During the next six months, the presidency aims to focus on four key areas: the future of Europe and young people, the Western Balkans, security and stability and the digital economy. Brexit will also be a priority, and Sofia is also expected to push for better ties with Turkey.
Bulgaria assumes the presidency at a time when the country is under increasing pressure to clean up its act. Together with neighbouring Romania it remains – more than a decade after joining the EU – still under special supervision from Brussels due to its failure to fight corruption, an issue that has prevented both countries from joining the Schengen area. According to Transparency International’s corruption perceptions index, Bulgaria is the most corrupt country in the EU. However, on January 2, President Rumen Radev vetoed anti-corruption legislation approved by the Bulgarian parliament in December, saying it doesn’t do enough to counteract graft.
“I believe that the law does not create an adequate legal basis for tackling corruption, and will in fact make it even more difficult to fight,” said Mr Radev.
The presidency of the European Council rotates among the EU member states every six months. During this six month period, the presidency chairs and sets the agenda of meetings at every level in the Council, helping to ensure the continuity of the EU’s work in the Council. Member states holding the presidency work together closely in groups of three, called ‘trios’. This system was introduced by the Lisbon Treaty in 2009. The trio sets long-term goals and prepares a common agenda determining the topics and major issues that will be addressed by the Council over an 18 month period. On the basis of this programme, each of the three countries prepares its own more detailed six month programme.
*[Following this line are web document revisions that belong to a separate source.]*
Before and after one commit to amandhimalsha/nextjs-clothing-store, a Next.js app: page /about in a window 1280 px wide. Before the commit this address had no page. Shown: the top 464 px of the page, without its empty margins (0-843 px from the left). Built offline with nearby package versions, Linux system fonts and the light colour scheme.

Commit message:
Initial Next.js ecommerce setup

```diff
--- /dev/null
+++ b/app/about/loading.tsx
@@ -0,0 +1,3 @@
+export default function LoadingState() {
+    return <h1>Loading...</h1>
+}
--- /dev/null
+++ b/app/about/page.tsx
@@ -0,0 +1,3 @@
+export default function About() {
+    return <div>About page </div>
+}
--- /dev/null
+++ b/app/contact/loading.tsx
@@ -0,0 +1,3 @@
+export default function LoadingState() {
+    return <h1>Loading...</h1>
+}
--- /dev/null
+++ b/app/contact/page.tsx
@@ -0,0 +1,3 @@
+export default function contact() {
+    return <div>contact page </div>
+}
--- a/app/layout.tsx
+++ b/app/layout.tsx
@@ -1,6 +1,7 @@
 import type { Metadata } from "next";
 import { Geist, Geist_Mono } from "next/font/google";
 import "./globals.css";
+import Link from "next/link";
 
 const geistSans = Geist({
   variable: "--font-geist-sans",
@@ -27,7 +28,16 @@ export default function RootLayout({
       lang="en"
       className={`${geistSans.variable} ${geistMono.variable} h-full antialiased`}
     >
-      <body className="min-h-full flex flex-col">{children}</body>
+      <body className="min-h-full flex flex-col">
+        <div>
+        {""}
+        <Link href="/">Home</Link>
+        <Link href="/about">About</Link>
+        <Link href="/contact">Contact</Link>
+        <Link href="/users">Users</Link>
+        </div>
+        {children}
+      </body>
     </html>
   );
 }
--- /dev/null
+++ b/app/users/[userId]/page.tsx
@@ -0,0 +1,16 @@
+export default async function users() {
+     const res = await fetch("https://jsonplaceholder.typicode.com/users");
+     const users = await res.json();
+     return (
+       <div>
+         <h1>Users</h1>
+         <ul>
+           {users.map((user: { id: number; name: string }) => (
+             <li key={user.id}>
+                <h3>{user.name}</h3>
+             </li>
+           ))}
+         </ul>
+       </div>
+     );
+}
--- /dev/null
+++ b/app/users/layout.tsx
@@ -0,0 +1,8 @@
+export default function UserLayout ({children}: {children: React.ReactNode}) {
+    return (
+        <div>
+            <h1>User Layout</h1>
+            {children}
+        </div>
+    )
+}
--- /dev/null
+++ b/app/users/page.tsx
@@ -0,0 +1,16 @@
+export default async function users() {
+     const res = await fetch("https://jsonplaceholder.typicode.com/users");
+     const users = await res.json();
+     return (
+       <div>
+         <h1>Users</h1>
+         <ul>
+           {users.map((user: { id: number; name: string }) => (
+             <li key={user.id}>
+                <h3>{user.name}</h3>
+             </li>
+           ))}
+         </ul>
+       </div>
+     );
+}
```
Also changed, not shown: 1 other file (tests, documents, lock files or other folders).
The current trio is made up of the presidencies of the Estonia, Bulgaria and Austria.
On January 2, long queues formed in the rain outside the Bulgarian National Bank in Sofia as locals waited patiently to get their hands on a special 10 leva coin, minted to celebrate the Bulgarian presidency.